[Modification records]
-----

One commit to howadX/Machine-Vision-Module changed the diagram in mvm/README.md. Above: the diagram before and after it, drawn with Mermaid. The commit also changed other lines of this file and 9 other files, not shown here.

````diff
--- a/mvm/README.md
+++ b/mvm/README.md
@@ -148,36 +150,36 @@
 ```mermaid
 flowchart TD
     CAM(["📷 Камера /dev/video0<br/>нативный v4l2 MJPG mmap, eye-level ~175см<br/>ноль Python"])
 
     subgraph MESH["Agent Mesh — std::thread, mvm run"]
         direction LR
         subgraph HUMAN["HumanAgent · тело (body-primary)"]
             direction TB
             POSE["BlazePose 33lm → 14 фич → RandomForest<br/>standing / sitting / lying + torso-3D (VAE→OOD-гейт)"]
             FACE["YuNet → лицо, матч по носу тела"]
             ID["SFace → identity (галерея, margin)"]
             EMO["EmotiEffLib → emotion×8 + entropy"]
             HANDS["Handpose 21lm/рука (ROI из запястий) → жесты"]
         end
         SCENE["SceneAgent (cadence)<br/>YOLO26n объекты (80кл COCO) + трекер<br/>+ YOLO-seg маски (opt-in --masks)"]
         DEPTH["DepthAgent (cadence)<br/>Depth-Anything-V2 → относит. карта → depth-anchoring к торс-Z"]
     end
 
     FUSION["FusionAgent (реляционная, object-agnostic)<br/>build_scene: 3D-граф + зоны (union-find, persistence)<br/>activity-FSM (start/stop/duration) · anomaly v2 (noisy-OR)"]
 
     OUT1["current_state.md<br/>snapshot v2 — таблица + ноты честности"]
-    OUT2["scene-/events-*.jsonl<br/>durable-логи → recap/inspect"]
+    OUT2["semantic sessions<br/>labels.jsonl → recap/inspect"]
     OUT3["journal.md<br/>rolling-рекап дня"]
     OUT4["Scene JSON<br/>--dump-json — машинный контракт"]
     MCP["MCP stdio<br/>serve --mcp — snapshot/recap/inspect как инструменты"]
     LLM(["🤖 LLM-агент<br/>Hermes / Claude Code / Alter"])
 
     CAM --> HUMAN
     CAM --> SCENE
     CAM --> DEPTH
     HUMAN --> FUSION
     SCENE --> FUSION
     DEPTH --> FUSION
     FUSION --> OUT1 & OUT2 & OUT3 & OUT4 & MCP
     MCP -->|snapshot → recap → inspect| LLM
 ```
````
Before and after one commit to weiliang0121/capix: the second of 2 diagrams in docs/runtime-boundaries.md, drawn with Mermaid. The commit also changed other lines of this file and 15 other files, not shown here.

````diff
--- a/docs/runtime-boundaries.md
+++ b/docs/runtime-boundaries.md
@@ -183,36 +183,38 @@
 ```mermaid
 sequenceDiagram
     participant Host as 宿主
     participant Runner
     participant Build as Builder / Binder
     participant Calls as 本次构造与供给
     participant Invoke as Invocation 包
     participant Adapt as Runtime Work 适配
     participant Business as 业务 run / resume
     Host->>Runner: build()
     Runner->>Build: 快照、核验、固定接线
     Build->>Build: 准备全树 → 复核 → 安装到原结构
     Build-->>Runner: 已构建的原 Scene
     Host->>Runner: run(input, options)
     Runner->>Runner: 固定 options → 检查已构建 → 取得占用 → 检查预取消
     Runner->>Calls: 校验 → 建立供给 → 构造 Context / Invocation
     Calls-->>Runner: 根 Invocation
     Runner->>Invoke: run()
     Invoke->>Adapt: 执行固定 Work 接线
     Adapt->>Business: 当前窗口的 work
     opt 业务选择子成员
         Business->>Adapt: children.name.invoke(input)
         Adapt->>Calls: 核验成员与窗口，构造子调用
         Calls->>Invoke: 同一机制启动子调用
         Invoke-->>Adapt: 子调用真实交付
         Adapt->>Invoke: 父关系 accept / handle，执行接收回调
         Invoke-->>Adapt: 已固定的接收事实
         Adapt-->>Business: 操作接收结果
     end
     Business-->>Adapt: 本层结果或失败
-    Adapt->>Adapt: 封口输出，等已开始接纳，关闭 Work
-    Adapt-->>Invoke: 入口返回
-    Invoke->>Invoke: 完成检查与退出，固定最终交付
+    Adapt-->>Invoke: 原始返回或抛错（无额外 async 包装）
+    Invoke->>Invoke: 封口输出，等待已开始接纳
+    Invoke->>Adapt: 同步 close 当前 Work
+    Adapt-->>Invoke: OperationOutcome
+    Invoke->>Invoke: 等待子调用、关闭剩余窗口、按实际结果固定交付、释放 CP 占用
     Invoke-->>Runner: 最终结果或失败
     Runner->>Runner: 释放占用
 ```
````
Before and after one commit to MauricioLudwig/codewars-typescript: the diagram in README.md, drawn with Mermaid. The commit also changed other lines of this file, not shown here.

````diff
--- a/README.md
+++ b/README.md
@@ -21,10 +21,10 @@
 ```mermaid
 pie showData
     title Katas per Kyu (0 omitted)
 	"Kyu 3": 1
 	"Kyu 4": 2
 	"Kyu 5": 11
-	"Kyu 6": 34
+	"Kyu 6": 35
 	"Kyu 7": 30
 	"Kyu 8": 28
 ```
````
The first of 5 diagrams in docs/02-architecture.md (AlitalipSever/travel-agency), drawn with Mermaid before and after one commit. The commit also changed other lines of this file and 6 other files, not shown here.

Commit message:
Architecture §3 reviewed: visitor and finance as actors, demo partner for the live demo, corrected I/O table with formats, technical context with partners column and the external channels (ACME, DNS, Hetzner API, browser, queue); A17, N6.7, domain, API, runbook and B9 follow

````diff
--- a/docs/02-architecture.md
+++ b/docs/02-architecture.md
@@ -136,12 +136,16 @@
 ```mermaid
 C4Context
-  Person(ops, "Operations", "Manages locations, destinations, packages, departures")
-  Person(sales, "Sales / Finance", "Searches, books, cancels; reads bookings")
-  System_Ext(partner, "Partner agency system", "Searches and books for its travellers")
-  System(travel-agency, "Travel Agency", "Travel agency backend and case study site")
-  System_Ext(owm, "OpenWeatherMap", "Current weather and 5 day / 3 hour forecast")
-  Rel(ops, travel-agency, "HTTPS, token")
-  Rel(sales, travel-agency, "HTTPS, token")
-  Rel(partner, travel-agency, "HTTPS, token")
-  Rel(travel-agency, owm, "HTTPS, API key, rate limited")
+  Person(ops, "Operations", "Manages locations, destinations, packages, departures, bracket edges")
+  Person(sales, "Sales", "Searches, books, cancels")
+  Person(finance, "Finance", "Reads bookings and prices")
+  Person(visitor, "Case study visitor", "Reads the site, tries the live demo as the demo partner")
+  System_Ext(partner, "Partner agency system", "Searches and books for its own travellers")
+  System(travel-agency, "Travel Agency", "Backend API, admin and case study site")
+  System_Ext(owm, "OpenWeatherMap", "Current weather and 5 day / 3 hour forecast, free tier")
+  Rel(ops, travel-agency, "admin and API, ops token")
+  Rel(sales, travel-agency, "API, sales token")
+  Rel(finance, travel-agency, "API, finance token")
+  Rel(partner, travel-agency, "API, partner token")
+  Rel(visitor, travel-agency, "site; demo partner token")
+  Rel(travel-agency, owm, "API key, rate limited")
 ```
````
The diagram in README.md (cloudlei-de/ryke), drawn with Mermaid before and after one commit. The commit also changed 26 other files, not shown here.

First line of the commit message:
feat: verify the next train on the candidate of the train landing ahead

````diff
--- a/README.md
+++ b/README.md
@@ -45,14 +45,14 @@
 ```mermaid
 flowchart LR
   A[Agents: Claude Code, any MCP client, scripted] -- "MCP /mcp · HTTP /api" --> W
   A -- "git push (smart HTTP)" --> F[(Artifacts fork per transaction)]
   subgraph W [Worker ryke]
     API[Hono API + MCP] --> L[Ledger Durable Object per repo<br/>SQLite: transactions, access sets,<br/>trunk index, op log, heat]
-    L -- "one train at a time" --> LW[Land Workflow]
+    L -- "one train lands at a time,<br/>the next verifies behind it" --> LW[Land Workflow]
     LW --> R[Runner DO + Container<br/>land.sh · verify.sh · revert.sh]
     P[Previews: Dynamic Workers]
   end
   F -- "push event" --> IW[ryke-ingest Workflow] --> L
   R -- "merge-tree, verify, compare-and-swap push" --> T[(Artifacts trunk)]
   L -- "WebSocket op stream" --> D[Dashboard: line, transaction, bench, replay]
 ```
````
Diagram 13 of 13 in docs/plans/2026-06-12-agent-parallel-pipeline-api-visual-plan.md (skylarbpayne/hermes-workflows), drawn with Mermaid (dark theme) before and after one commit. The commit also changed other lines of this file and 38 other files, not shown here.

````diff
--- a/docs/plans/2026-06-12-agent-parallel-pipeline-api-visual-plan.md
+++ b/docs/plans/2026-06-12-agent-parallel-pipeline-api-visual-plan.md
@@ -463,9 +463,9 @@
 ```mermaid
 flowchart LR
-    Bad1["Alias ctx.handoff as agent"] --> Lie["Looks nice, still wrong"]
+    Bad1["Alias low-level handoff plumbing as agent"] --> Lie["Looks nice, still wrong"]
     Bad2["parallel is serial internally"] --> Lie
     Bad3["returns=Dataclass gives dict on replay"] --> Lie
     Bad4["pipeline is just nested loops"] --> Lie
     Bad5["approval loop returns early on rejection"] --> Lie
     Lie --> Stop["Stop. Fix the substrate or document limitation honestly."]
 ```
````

-----

--- What the exercise asks ---
From the data above, copy each line that holds "Runner".

--- Exercise output ---
     participant Runner
     Host->>Runner: build()
     Runner->>Build: 快照、核验、固定接线
     Build-->>Runner: 已构建的原 Scene
     Host->>Runner: run(input, options)
     Runner->>Runner: 固定 options → 检查已构建 → 取得占用 → 检查预取消
     Runner->>Calls: 校验 → 建立供给 → 构造 Context / Invocation
     Calls-->>Runner: 根 Invocation
     Runner->>Invoke: run()
     Invoke-->>Runner: 最终结果或失败
     Runner->>Runner: 释放占用
     LW --> R[Runner DO + Container<br/>land.sh · verify.sh · revert.sh]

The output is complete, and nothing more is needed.